Vaccines for children, a global wave of cases and more news about the coronavirus

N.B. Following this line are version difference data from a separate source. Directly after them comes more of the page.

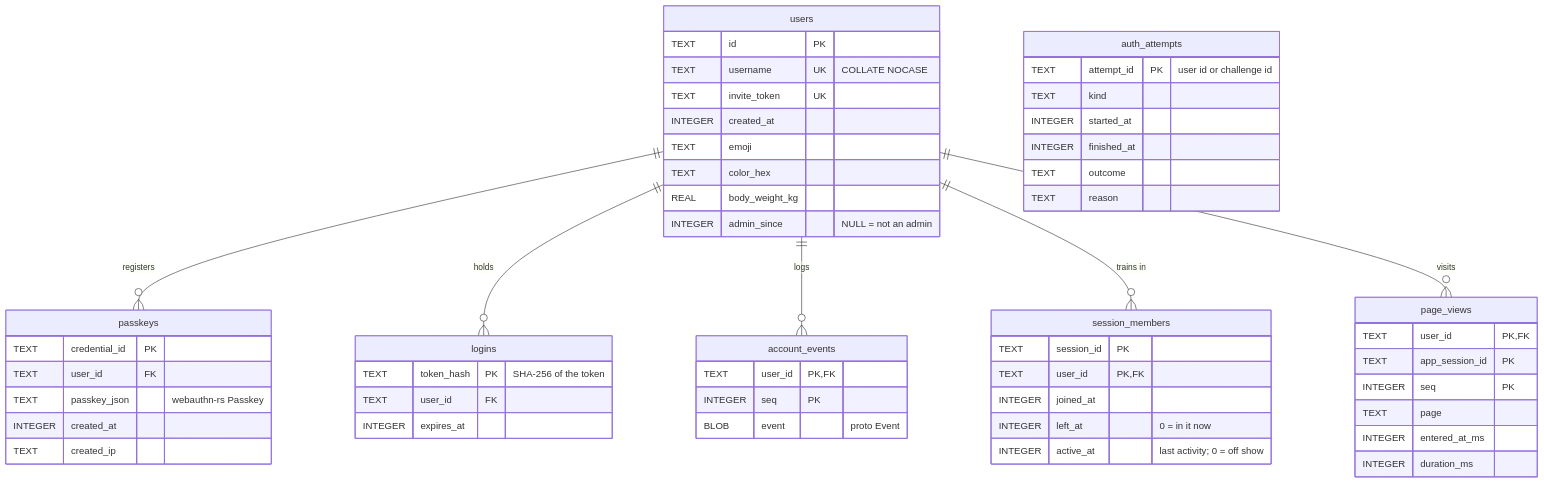
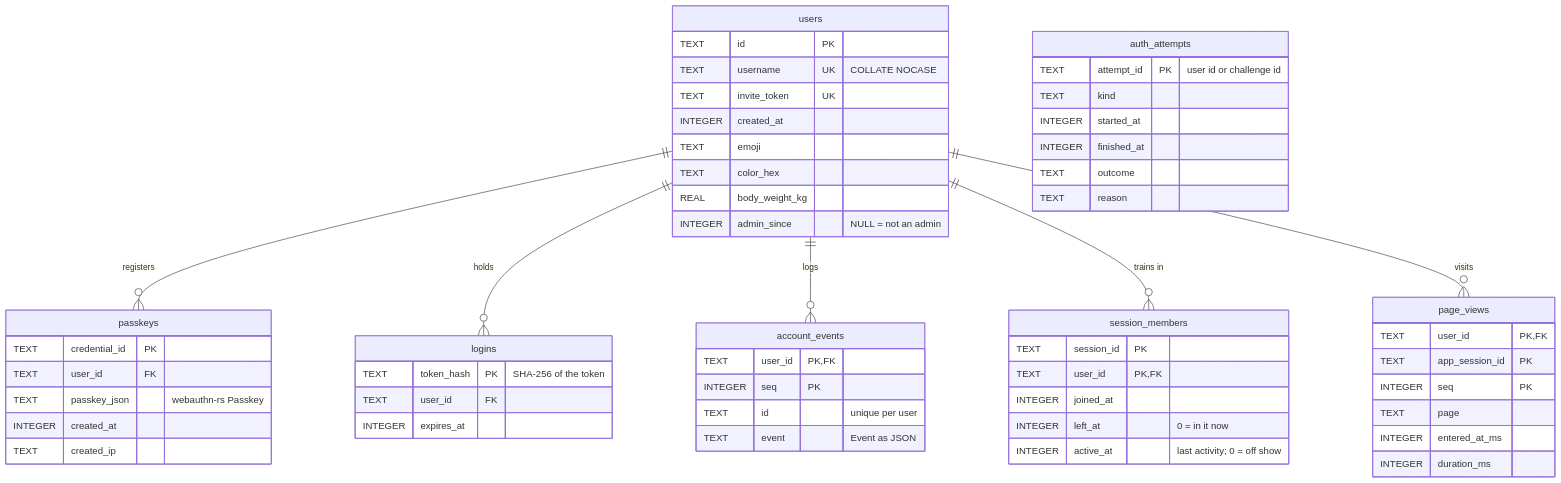
The third of 3 diagrams in docs/architecture/data-model.md (brensch/lift), drawn with Mermaid before and after one commit. The commit also changed other lines of this file and 60 other files, not shown here.

````diff
--- a/docs/architecture/data-model.md
+++ b/docs/architecture/data-model.md
@@ -207,59 +213,60 @@
 ```mermaid
 erDiagram
     users ||--o{ passkeys : "registers"
     users ||--o{ logins : "holds"
     users ||--o{ account_events : "logs"
     users ||--o{ session_members : "trains in"
     users ||--o{ page_views : "visits"
 
     users {
         TEXT id PK
         TEXT username UK "COLLATE NOCASE"
         TEXT invite_token UK
         INTEGER created_at
         TEXT emoji
         TEXT color_hex
         REAL body_weight_kg
         INTEGER admin_since "NULL = not an admin"
     }
     passkeys {
         TEXT credential_id PK
         TEXT user_id FK
         TEXT passkey_json "webauthn-rs Passkey"
         INTEGER created_at
         TEXT created_ip
     }
     logins {
         TEXT token_hash PK "SHA-256 of the token"
         TEXT user_id FK
         INTEGER expires_at
     }
     account_events {
         TEXT user_id PK, FK
         INTEGER seq PK
-        BLOB event "proto Event"
+        TEXT id "unique per user"
+        TEXT event "Event as JSON"
     }
     session_members {
         TEXT session_id PK
         TEXT user_id PK, FK
         INTEGER joined_at
         INTEGER left_at "0 = in it now"
         INTEGER active_at "last activity; 0 = off show"
     }
     page_views {
         TEXT user_id PK, FK
         TEXT app_session_id PK
         INTEGER seq PK
         TEXT page
         INTEGER entered_at_ms
         INTEGER duration_ms
     }
     auth_attempts {
         TEXT attempt_id PK "user id or challenge id"
         TEXT kind
         INTEGER started_at
         INTEGER finished_at
         TEXT outcome
         TEXT reason
     }
 ```
````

Vaccination of pediatric spurs controversially, the Delta variant is driving a global wave, and drug manufacturers and countries are considering boosters. Here’s what you should know:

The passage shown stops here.